# WORK INSTRUCTION:
Say how many lines in the entries below mention "only", with no other words.

━━━━━━━━

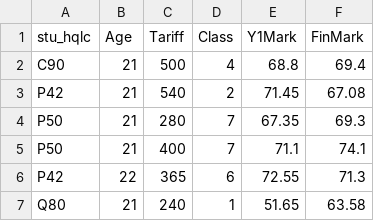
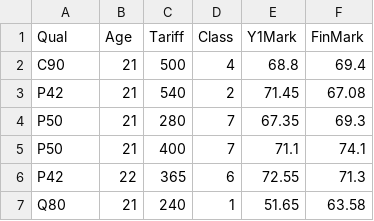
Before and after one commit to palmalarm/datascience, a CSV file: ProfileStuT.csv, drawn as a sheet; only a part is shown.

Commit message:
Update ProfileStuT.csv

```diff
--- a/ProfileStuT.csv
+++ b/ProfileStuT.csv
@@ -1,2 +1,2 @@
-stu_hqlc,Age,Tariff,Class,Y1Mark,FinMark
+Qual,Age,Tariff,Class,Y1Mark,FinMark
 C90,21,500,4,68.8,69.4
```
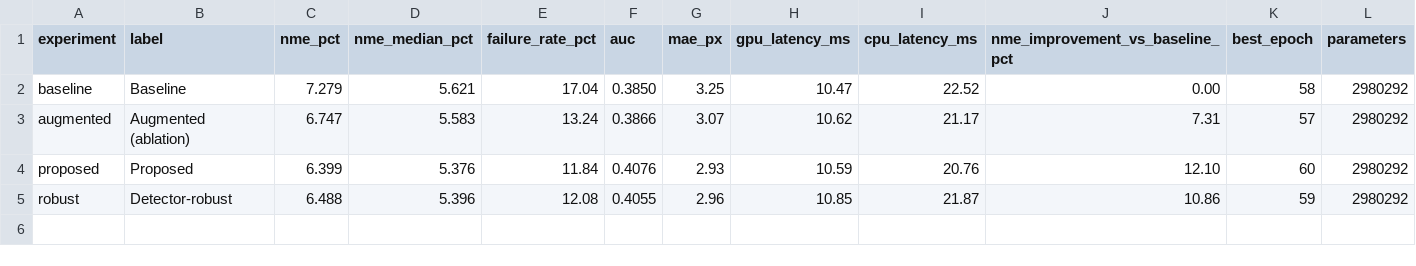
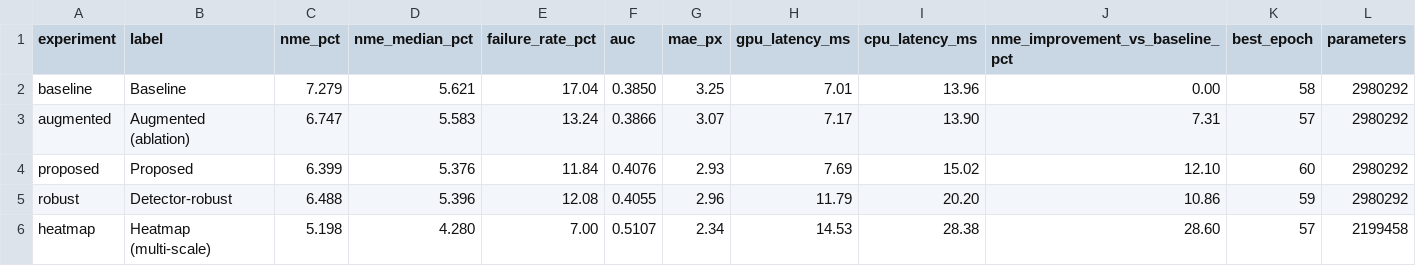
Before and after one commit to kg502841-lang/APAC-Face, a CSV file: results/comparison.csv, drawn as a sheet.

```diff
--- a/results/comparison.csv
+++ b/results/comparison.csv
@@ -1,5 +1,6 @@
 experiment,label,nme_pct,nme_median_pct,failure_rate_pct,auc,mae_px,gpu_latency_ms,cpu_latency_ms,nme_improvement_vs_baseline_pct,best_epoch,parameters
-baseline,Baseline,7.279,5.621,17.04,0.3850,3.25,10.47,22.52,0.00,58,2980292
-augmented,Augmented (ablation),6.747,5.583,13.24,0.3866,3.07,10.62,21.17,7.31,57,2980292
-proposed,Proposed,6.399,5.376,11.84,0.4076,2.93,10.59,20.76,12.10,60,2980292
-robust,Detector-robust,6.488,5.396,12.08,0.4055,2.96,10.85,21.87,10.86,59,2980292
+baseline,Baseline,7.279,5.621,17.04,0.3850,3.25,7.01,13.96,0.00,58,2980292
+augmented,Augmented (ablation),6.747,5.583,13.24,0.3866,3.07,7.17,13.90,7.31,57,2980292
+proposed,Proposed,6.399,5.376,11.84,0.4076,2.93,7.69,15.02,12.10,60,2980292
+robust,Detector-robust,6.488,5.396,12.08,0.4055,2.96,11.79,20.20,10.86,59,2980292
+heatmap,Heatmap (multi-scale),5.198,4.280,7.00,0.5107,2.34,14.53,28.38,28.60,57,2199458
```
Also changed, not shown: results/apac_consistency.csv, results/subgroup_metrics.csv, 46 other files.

━━━━━━━━

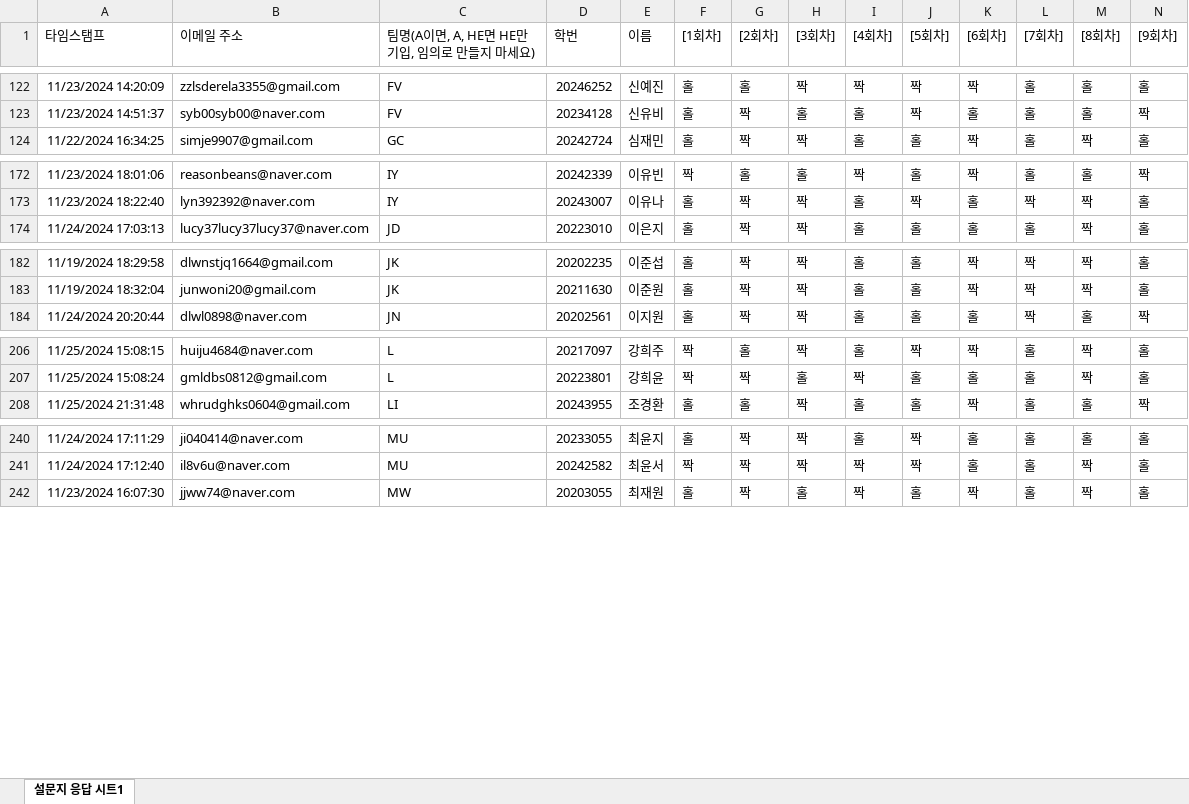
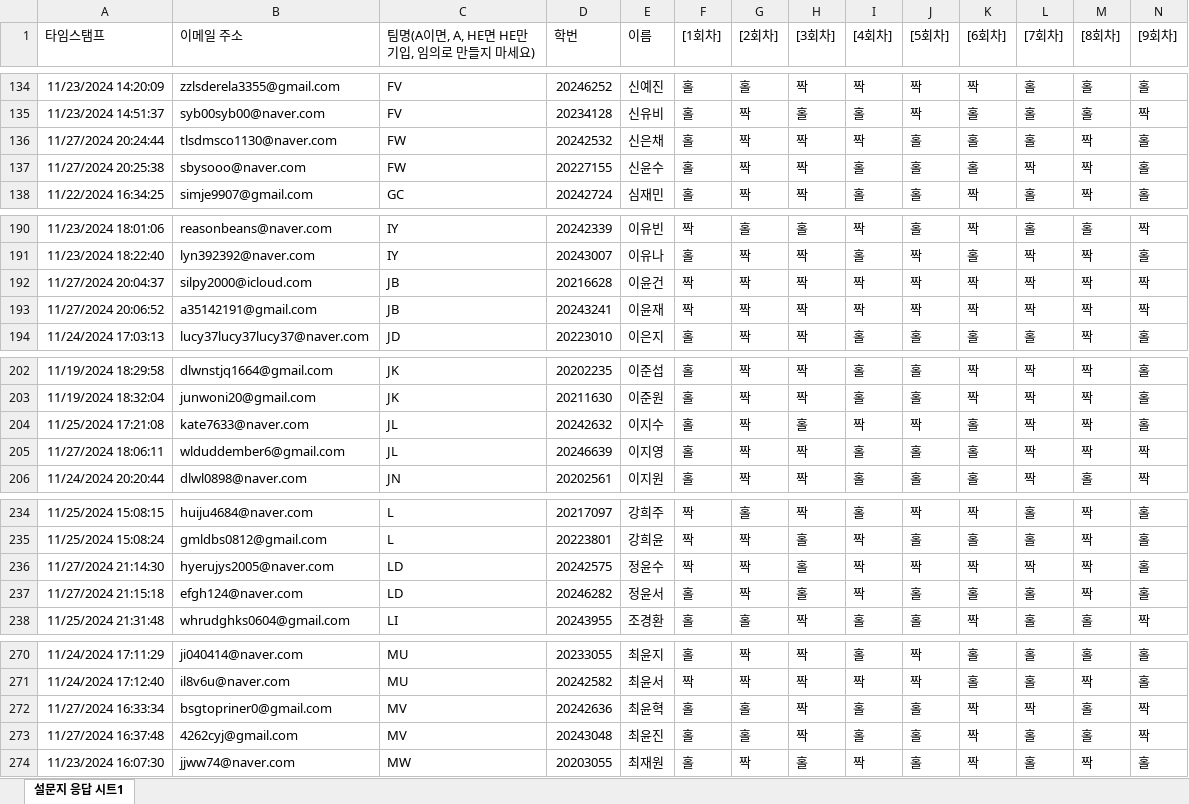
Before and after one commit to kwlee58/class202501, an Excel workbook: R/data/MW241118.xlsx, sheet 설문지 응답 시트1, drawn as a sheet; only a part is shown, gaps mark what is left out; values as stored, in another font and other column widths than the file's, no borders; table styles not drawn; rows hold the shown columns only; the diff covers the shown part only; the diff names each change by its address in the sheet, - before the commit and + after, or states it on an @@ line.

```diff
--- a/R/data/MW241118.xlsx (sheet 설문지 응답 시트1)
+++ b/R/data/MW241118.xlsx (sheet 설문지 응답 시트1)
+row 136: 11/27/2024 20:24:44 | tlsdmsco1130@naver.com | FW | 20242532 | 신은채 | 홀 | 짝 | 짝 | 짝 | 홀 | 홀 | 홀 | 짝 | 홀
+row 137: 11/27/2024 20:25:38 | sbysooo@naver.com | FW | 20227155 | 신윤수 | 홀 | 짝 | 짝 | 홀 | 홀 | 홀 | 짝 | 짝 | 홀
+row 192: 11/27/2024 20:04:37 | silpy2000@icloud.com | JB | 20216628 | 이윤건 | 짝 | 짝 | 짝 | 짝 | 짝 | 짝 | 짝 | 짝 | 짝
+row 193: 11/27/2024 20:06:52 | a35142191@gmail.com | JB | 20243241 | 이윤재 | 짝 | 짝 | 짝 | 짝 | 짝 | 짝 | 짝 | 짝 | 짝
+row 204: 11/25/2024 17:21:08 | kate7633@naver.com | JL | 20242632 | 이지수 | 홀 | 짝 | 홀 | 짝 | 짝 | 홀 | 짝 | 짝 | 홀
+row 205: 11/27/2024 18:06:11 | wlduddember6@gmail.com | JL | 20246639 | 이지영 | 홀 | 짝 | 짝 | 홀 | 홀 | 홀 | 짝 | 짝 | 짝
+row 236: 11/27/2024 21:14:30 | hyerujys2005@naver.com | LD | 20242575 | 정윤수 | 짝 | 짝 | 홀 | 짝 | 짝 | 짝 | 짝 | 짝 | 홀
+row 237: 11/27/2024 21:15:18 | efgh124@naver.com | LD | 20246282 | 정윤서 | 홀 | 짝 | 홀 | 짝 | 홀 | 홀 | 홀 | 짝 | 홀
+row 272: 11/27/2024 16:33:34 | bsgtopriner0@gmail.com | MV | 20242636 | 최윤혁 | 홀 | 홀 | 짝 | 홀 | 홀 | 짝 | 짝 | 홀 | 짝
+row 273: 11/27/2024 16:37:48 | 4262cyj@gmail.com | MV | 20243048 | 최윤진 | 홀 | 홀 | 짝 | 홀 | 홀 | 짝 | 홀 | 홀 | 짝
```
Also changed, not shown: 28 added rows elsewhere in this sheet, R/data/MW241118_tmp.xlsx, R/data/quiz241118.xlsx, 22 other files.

━━━━━━━━

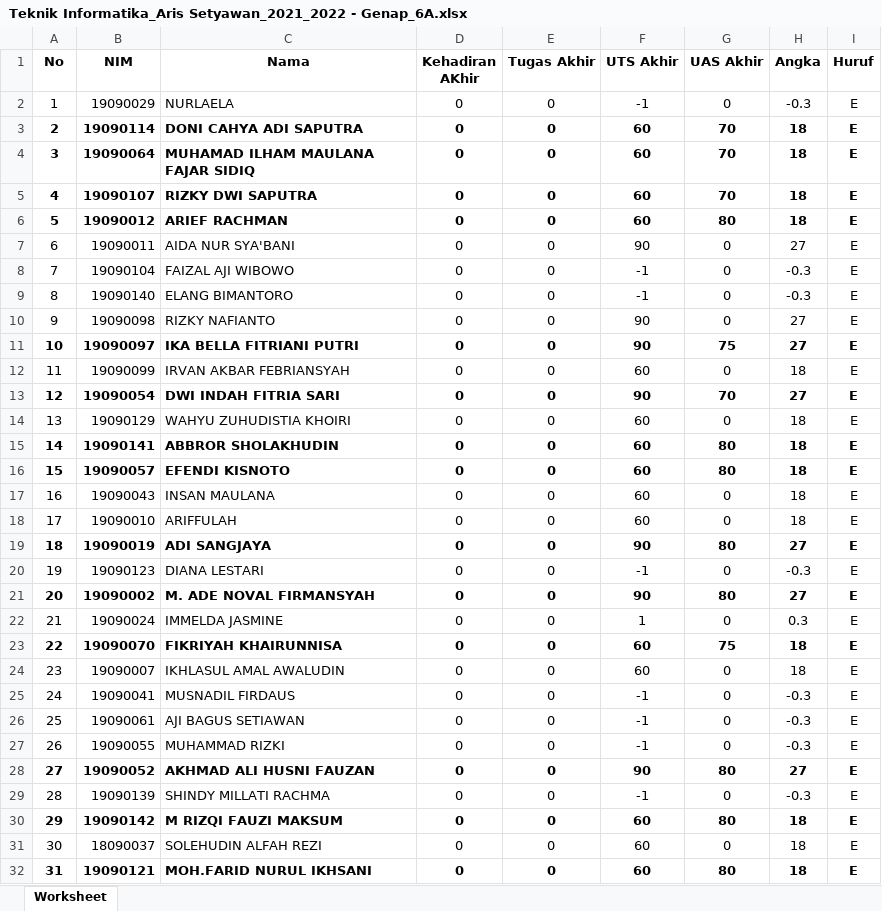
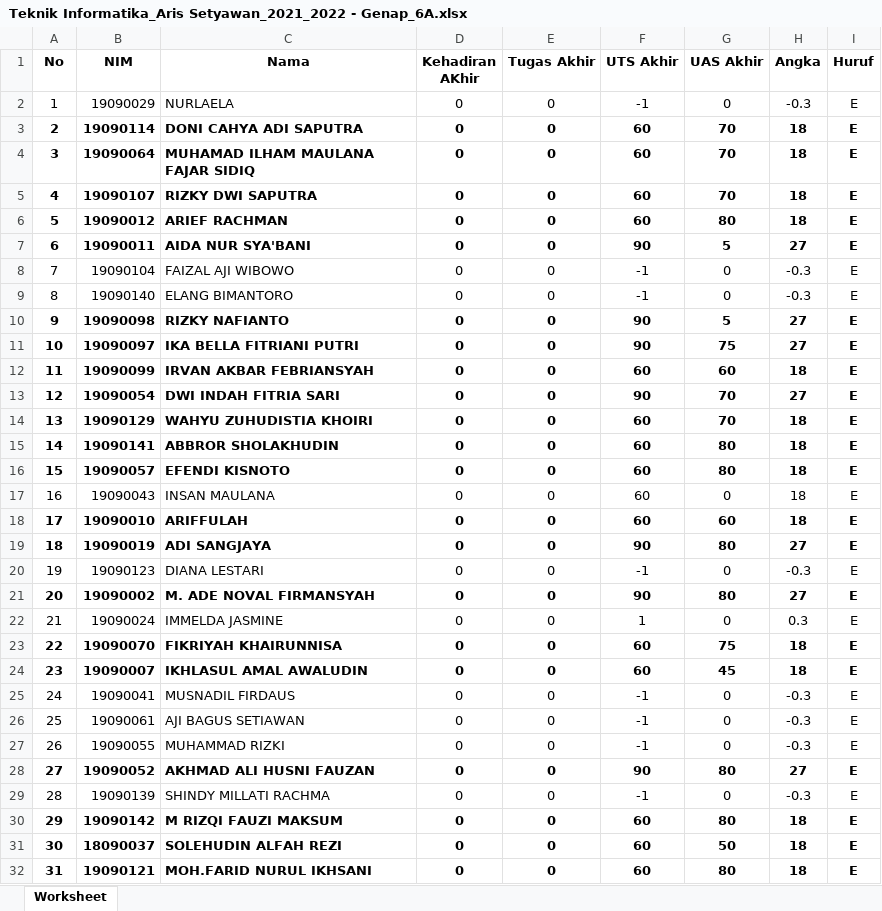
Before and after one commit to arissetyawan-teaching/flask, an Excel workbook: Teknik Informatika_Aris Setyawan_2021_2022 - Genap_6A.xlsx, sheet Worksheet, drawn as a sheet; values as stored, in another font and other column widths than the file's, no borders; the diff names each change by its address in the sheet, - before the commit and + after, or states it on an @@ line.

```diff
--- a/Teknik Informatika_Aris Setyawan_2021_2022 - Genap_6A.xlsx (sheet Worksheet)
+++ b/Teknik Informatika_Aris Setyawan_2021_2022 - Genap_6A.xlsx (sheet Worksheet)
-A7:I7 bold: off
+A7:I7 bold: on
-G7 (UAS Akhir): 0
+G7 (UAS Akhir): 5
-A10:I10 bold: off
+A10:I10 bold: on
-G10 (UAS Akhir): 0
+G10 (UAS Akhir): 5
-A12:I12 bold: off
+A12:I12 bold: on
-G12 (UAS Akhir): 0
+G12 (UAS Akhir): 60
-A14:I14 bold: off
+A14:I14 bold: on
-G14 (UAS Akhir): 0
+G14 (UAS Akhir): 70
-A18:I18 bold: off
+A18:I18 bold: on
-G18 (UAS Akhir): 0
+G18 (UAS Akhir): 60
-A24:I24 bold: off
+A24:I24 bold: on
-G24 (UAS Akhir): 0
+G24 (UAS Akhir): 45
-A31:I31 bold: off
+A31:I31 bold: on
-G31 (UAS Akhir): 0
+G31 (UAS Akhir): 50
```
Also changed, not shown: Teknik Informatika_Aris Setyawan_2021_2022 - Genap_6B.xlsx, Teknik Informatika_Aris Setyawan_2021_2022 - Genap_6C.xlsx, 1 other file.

━━━━━━━━

# YOUR RESPONSE:
2